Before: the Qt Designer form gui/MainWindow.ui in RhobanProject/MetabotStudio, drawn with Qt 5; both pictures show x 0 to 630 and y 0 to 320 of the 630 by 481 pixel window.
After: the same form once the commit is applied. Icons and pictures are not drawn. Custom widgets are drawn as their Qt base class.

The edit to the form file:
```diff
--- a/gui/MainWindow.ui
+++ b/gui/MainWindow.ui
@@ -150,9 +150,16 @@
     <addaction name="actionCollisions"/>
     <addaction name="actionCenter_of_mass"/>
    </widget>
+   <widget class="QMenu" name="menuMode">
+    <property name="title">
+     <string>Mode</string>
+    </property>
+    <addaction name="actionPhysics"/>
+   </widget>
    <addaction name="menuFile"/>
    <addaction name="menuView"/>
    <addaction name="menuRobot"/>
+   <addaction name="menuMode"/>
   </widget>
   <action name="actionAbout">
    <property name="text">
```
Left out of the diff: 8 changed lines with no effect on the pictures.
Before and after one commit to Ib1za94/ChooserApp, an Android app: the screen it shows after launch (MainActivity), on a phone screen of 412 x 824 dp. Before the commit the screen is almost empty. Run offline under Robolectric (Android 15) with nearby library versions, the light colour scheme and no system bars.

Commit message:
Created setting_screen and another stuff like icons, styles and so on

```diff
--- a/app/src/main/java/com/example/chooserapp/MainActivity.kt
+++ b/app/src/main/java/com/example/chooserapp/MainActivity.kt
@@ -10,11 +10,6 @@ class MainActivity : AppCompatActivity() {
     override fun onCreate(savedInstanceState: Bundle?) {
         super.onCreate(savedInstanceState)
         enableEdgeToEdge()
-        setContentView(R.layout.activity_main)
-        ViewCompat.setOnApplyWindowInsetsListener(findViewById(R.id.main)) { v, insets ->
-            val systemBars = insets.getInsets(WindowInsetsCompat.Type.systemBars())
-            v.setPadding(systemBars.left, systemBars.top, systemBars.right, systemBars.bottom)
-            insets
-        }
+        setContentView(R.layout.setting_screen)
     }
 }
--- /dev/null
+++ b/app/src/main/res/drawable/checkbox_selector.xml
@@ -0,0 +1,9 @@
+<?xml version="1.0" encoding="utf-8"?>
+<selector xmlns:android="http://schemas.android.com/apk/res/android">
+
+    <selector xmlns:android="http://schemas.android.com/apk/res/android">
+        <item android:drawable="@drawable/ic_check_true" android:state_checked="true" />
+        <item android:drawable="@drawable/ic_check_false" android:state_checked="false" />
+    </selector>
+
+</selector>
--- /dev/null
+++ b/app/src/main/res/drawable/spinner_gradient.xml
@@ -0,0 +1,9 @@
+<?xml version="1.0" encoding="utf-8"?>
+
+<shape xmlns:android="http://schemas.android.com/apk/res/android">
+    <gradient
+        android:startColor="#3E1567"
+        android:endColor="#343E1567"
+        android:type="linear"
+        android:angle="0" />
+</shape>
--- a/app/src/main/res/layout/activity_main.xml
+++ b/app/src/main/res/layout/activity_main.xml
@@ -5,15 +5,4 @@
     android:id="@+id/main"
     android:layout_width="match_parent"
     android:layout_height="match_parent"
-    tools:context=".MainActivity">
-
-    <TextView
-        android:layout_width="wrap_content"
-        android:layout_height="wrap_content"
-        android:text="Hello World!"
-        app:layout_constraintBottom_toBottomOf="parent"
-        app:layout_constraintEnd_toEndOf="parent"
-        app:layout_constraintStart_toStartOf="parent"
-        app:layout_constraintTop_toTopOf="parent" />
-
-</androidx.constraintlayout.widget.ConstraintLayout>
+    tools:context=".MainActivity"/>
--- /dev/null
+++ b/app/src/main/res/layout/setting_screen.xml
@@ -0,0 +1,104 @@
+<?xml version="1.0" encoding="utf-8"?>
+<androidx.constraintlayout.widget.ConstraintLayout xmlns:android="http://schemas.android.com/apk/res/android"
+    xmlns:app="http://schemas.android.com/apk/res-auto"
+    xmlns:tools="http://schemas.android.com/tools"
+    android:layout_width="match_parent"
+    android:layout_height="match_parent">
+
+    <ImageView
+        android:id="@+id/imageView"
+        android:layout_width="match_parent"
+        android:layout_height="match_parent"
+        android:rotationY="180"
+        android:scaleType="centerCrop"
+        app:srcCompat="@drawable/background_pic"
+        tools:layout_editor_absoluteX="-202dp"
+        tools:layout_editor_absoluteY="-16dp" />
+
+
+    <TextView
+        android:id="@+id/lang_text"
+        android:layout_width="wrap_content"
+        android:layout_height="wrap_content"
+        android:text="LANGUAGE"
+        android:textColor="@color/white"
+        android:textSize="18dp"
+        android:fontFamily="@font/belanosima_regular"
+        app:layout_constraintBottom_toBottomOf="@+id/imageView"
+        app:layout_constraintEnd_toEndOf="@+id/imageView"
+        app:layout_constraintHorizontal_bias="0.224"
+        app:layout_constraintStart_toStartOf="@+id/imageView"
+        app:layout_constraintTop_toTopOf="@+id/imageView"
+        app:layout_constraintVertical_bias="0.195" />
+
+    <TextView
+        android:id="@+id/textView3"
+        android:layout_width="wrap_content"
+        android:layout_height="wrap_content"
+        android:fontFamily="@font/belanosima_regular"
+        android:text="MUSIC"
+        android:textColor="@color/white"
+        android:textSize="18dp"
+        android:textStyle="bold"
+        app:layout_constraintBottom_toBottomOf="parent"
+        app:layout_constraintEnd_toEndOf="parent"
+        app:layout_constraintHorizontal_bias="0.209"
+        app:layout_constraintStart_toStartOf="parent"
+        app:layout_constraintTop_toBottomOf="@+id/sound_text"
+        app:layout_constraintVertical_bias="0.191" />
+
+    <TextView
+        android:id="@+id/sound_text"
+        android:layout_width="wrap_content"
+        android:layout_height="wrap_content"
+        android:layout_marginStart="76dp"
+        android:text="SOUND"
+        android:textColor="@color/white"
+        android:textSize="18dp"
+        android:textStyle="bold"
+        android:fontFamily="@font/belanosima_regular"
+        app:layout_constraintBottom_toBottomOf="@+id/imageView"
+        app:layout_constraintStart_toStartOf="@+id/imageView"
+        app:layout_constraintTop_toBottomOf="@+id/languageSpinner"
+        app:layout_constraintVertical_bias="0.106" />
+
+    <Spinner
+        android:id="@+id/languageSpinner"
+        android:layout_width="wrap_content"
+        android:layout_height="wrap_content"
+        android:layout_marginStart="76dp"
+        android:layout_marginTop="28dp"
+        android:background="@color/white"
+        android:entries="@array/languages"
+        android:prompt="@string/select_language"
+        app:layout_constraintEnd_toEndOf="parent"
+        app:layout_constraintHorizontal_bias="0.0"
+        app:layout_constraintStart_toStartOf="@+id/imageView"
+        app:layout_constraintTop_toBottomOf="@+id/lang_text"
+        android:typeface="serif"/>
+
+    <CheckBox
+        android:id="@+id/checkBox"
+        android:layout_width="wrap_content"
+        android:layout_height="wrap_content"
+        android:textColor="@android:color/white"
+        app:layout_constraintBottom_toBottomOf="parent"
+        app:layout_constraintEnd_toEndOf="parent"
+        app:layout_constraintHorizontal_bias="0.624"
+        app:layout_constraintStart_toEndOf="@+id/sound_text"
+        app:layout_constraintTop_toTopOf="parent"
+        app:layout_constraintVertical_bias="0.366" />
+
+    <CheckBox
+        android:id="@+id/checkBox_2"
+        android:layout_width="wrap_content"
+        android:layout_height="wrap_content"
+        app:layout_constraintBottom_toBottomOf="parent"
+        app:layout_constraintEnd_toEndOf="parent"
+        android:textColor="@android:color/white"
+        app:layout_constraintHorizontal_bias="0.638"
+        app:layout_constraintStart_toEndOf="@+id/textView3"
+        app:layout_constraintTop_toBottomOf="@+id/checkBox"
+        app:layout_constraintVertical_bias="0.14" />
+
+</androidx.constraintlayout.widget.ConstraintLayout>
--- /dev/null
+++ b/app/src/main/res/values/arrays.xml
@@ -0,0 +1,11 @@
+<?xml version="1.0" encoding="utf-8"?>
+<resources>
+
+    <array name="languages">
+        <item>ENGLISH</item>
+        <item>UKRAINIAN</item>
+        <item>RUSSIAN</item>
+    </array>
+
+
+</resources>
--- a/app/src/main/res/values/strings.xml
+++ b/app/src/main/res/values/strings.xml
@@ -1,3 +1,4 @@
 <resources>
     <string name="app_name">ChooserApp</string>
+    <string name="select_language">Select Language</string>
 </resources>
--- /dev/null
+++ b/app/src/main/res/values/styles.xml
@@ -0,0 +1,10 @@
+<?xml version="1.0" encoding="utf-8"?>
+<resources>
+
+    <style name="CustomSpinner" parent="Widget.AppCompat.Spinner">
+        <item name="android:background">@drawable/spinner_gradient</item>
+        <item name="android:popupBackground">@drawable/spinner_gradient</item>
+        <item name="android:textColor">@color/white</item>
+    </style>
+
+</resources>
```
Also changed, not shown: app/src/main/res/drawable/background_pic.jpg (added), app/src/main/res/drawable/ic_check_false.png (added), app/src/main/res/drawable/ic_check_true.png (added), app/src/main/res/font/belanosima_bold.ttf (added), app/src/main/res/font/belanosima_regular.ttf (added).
━━━
→ **Prompt**
Report each line in the preceding entries that holds the string "values".

→ **Task response**
+++ b/app/src/main/res/values/arrays.xml
--- a/app/src/main/res/values/strings.xml
+++ b/app/src/main/res/values/strings.xml
+++ b/app/src/main/res/values/styles.xml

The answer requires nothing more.